“A green roof is built up in layers of waterproofing membrane, root barrier, drainage material, filter fabric, erosion blanket and insulation, explains Birch. “Combined, it can add up to 30 pounds or more per square foot.” It’s all topped off with growing medium — a mineral-based mix with low organic content engineered to support native plants but discourage weeds.
Scotty Guinn Dilworth, who specializes in sustainable garden design and installation, explains there are two types of green roof construction. “An extensive roof has less than 6 inches of growing medium, which limits plant options but is less expensive,” she says. “Intensive roofs have more than 6 inches of growing medium and will accommodate plantings similar to ground-level landscaping.”
“The plants themselves can be installed in several different ways,” says Birch. “Integral roofs are assembled on-site. We spread loose growing medium and then plant immature plugs of vegetation that will fill in after several months. Or, vegetation can be rolled out like sod in thick blankets of established plants.” Finally, Dilworth describes trays that are pre-planted modular “beds” of live plants which she assembles like tiles and locks in place to form a finished rooftop garden.
Trailblazer: This green roof was one of the first residential green roofs in Richmond. At 5,200 square feet, it is also one of the largest. (Photo by Beth Furgurson)
A Meadow Above
In 2004, when hurricane Isabel brought a massive oak tree down on the aging tar-and-gravel roof of their Midcentury modern home, owners Karen Raschke and Don Creech took advantage of the opportunity to add a vegetative roof. Theirs is one of the first residential green roofs in Richmond, and at over 5,200 square feet, the largest. The roof is planted primarily in sedum, a meandering carpet in shades of green that rolls over the sloping transitions from one roof level to the next. It has naturalized over the years as the plants have spread and today looks like a verdant meadow framed by the pavers along the perimeter that serve as a firebreak. And because there are no permanent steps (the roof is accessed by ladder for periodic maintenance) the building code doesn’t require guardrails. The roof is visually integrated with the surrounding landscape, making it a green roof in the most classic sense.

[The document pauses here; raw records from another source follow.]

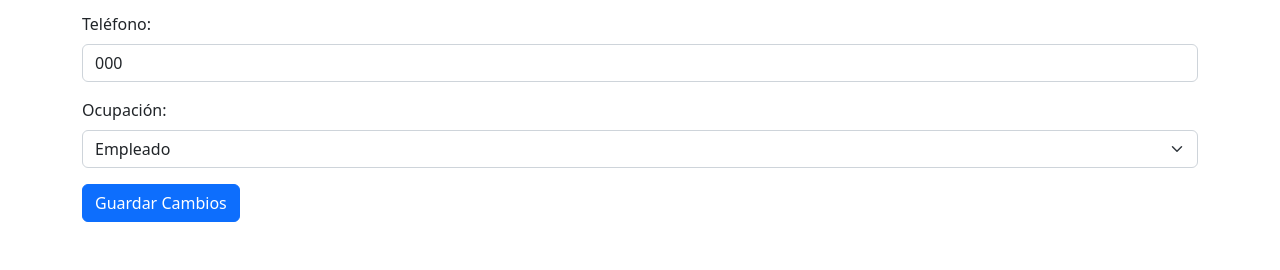
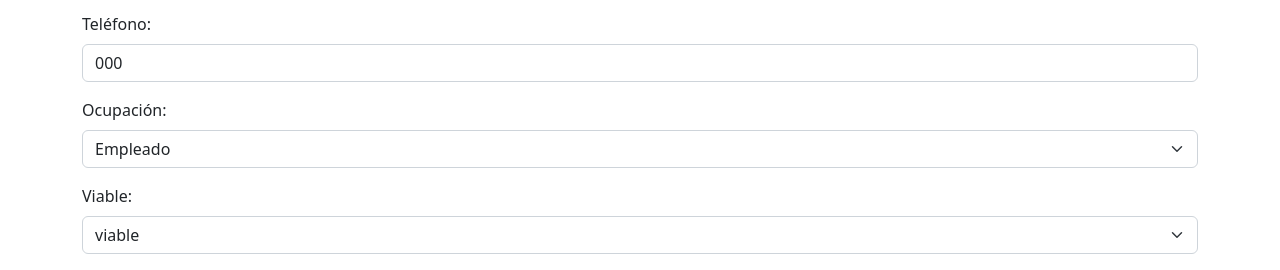
Before and after one commit to CatSnoopy/Crud, a Django app: template personas/templates/editar_persona.html in a window 1280 px wide. Shown: the part 598-868 px from the top of the page. Before the commit the page ends 820 px from the top, so only its background shows below. Run offline with Django 5.2, Linux system fonts and the light colour scheme; the template is opened without the code that fills it: most values are stand-ins (such as "Sample title", 1, 10 or a date in 2020); parts of the project's set-up code (start-up, migrations or seed data) failed here and were passed over.

Commit message:
Update editar_persona.html

```diff
--- a/personas/templates/editar_persona.html
+++ b/personas/templates/editar_persona.html
@@ -101,6 +101,11 @@
                     <!-- Agrega aquí las demás opciones de ocupación -->
                 </select>
             </div>
+            <div class="mb-3">
+                <label for="viable" class="form-label">Viable:</label>
+                <select id="viable" name="viable" class="form-select" required>
+                    <option value="viable" {% if persona.viable == 'viable' %} selected {% endif %}>viable</option>
+                    <option value="No viable" {% if persona.viable == 'No viable' %} selected {% endif %}>No viable</option>
             <button class="btn btn-primary">Guardar Cambios</button>
         </form>
     </div>
```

Plants that thrive in the harsh environment of a roof are typically sedum, succulents or native grasses that have adapted to the local environment, are easy to establish, and grow slowly with a low, spreading habit. They are available in a wide variety of leaf shapes, colors and textures and different species can be selected to bloom and go dormant at different times for year-round appeal. Some green roofs feature a spontaneous mixture of plant pairings that mirror nature’s style, resembling drifts of bright confetti. Others are designed as bold blocks of pattern and color.
Herbaceous annuals, edibles such as herbs and vegetables, and even shrubs and trees (planted in pots) are often added to conventional green roofs.

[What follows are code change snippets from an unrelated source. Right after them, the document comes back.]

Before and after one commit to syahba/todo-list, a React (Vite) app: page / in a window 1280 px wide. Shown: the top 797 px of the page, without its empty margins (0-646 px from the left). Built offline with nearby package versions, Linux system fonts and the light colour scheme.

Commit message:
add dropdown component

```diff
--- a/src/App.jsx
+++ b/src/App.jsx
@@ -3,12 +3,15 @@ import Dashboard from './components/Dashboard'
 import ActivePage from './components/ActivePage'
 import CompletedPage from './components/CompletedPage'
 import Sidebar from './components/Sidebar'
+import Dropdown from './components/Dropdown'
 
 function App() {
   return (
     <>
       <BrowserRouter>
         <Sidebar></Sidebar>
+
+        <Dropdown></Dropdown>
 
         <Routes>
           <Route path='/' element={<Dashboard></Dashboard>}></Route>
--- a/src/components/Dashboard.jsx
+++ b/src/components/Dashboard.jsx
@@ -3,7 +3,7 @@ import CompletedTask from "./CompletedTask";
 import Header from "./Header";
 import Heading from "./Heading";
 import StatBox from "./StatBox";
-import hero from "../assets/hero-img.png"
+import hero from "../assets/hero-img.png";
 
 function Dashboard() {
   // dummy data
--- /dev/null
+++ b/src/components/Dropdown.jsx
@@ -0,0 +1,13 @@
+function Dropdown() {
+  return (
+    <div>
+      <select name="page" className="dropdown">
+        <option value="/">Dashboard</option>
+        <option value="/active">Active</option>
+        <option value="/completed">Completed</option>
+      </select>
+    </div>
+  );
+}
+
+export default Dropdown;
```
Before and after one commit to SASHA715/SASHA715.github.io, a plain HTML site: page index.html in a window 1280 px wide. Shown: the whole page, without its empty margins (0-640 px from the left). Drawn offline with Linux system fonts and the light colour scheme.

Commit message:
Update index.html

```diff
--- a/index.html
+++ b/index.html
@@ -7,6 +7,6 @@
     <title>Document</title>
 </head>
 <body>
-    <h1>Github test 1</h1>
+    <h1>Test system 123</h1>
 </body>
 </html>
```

When you include pavers to support foot traffic, raised beds for variety, and furniture for relaxing or entertaining, a green roof becomes a roof garden.
Cascade of Greenery
John Duke planted a practice green roof on the overhang above the basement door of the log cabin that he and his wife, Darien, were renovating. It worked, and now the 100-year-old former hunting lodge in Bon Air has four green roofs. Their home office has a green roof, the balcony off of the office is a green roof and the office overlooks a green roof below. A cascade of sedum, native grasses and wildflowers seems to spill from level to level, ending in a pool of plants on the ground that were sprouted from sedum clippings. “It’s a different way of looking at a garden,” he says, “making something beautiful out of a necessity.”